Most of us have heard about the three Wise Men and their gifts of gold, frankincense and myrrh. But the way the story was explained to me this weekend really got me thinking.
Why did the Wise Men choose these gifts and what do they mean? The storyteller told me that gold is symbolic of love, which is the thing we are all seeking to give and to receive. As Lao Tzu once said, “Being deeply loved by someone gives you strength, while loving someone deeply gives you courage.”
Frankincense is symbolic of our talents and what we have to offer the world. Each of us is completely unique with skills that are one-of-a-kind. Using those abilities, and being who we truly are, is the ultimate success. As Madeleine L’Engle once said, “We can’t take any credit for our talents. It’s how we use them that counts.”

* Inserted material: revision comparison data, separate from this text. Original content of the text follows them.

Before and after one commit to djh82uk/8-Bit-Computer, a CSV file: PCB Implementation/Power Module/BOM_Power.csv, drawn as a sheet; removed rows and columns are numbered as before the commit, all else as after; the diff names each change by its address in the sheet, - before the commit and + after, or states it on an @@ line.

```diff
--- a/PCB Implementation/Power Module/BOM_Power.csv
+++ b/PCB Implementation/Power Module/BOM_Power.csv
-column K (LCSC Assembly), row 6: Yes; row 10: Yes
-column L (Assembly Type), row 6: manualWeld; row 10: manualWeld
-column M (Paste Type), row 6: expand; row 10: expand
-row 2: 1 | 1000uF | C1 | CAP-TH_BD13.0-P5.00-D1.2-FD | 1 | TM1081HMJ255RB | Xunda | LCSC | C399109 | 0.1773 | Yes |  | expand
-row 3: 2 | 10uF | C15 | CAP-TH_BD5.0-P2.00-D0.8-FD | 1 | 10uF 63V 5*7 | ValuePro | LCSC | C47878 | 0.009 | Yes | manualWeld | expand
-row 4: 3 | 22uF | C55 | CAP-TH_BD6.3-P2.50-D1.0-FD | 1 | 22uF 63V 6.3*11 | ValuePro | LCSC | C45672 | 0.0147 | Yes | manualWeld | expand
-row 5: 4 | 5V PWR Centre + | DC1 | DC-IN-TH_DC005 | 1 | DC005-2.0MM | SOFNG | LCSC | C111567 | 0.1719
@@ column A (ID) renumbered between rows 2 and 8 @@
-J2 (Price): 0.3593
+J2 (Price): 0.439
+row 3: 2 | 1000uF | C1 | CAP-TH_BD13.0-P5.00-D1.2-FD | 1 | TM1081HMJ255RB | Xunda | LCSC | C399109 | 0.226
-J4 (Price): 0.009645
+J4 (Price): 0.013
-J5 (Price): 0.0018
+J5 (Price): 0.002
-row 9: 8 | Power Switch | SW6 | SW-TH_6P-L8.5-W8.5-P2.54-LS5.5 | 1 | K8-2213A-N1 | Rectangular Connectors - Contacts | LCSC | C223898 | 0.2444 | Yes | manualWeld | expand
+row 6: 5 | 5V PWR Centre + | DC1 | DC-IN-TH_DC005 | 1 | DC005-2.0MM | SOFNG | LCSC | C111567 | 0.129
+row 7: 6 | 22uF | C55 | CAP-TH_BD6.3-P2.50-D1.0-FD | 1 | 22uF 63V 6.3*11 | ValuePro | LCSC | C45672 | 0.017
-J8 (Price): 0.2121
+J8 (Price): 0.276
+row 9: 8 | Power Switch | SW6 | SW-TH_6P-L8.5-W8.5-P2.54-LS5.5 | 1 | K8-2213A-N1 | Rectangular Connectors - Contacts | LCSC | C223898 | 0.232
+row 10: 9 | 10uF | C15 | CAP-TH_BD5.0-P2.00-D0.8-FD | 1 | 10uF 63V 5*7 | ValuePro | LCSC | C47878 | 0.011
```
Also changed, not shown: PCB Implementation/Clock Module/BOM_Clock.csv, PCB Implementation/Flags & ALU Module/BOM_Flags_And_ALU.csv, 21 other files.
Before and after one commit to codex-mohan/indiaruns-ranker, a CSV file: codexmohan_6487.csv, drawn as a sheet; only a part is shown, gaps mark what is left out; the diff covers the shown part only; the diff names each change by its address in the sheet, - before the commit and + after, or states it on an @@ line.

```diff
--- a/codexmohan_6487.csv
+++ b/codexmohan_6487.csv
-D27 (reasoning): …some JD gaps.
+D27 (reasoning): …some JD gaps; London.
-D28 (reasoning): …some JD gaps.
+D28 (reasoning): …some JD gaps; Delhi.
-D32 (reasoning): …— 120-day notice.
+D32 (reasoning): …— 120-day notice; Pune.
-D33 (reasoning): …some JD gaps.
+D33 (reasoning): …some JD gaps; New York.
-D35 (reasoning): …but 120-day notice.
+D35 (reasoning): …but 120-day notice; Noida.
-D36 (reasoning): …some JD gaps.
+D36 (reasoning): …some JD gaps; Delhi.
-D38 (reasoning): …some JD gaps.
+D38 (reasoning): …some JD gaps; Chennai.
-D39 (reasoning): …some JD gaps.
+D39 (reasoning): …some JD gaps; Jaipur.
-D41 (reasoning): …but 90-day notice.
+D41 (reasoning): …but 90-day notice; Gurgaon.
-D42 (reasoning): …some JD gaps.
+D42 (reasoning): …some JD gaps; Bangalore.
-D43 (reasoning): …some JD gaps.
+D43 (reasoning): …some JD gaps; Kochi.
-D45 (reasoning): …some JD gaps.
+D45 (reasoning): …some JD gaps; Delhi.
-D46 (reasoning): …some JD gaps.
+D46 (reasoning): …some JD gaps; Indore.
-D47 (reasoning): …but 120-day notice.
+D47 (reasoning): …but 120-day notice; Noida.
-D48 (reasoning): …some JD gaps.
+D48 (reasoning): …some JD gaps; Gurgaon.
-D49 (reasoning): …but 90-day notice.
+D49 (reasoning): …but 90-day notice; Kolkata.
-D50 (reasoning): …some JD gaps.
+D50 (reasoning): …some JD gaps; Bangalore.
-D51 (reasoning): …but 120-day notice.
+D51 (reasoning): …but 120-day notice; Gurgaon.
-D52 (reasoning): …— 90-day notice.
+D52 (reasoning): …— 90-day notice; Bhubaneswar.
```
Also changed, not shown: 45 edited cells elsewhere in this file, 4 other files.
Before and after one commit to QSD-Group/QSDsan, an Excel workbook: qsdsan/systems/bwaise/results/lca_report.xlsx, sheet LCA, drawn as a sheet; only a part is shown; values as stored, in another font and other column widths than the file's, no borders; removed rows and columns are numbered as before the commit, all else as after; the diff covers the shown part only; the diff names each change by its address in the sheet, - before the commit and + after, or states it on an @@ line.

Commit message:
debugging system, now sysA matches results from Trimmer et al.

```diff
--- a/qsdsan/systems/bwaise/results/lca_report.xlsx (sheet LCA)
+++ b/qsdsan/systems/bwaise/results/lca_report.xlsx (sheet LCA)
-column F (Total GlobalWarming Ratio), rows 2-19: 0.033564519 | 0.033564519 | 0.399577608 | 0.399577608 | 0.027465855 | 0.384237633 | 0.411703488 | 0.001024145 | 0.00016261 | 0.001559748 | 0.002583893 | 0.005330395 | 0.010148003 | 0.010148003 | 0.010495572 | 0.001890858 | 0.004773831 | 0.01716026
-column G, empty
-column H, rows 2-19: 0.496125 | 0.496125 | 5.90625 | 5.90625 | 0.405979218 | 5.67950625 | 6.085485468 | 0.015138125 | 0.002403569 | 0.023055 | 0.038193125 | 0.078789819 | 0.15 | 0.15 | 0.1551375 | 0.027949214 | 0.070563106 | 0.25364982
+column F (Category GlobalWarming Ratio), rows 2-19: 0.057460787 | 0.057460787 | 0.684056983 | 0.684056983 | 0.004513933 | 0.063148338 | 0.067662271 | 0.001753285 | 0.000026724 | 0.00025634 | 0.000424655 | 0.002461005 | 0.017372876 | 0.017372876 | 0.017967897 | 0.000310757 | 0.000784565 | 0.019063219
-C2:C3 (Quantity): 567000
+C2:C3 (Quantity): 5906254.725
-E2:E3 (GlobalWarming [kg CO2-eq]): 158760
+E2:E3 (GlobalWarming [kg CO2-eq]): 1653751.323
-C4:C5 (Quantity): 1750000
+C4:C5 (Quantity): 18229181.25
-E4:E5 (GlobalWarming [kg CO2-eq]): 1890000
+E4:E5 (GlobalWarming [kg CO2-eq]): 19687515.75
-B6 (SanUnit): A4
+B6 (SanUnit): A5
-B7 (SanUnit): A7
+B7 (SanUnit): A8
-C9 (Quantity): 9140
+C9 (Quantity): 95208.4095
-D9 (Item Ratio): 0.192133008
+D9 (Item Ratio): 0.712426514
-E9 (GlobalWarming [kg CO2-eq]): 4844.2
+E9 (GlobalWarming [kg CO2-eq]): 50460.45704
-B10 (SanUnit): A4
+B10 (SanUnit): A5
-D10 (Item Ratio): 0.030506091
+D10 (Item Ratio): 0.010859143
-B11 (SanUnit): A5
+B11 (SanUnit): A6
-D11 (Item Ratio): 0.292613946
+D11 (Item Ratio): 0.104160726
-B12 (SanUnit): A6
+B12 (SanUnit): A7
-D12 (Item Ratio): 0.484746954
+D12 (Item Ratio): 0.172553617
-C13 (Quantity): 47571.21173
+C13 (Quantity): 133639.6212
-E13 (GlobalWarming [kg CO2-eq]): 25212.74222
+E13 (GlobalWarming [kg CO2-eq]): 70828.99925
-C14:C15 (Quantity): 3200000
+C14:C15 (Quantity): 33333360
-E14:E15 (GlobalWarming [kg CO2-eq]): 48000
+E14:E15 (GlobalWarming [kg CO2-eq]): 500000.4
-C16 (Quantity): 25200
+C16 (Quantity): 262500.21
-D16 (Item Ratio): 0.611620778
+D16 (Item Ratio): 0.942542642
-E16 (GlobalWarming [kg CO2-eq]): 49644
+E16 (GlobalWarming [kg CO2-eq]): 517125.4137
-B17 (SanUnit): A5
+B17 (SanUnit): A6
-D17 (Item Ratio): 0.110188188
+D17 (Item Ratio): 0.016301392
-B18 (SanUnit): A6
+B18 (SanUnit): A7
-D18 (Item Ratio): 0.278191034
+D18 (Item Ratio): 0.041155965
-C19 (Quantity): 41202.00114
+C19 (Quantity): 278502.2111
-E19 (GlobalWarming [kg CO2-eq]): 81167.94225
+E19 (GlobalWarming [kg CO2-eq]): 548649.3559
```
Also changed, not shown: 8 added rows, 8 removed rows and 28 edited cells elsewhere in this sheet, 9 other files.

And myrrh is symbolic of our struggles and our pain. We all have things in life that break us down. But it’s the rising when we fall. The lessons that we learn. As Khalil Gibran once said, “Out of suffering have emerged the strongest souls; the most massive characters are seared with scars.”
So those three Wise Men really were quite wise. They brought the gifts of love, talent and struggle. All of which are key to happiness in life. If we love ourselves and those around us, use our unique skills to make a difference in the world, remember to see the light at the end of the tunnel and learn from our hardships, we are on our way.
These are gifts we all have. Will we use them today?
We all have New Year’s resolutions. Mine has been about 16 years in the making.
I have always wanted to publish my writing, and made a goal of getting 100 rejection letters for some children’s book manuscripts in the year 2000 (because Dr. Seuss got 43 rejections for his first story). After 35 rejection letters, I decided to go the blog-route as per the ways of the new world. My blog is called The Treasure You Seek (thetreasureyouseek.blogspot.ca).
I plan to share some tidbits weekly with hopes to inspire others to make that first step, take a risk, and basically be the change. One of my favourite quotes is when Joseph Campbell said, “The cave you fear to enter holds the treasure you seek.” And one of my most beloved books is The Alchemist by Paulo Coelho which shares the premise that you have all you need in your own backyard. Although it might take a global journey to figure it out.
Here’s to leaving comfort zones, saying what you mean to say, standing up for what’s right and following your heart. Walk through the fear people. Because the thing about failure is that it is always the step before success. If you don’t believe me, check out the back story on Michael Jordan, Albert Einstein, Barack Obama and the list goes on.
This is your year. Grab it and don’t look back.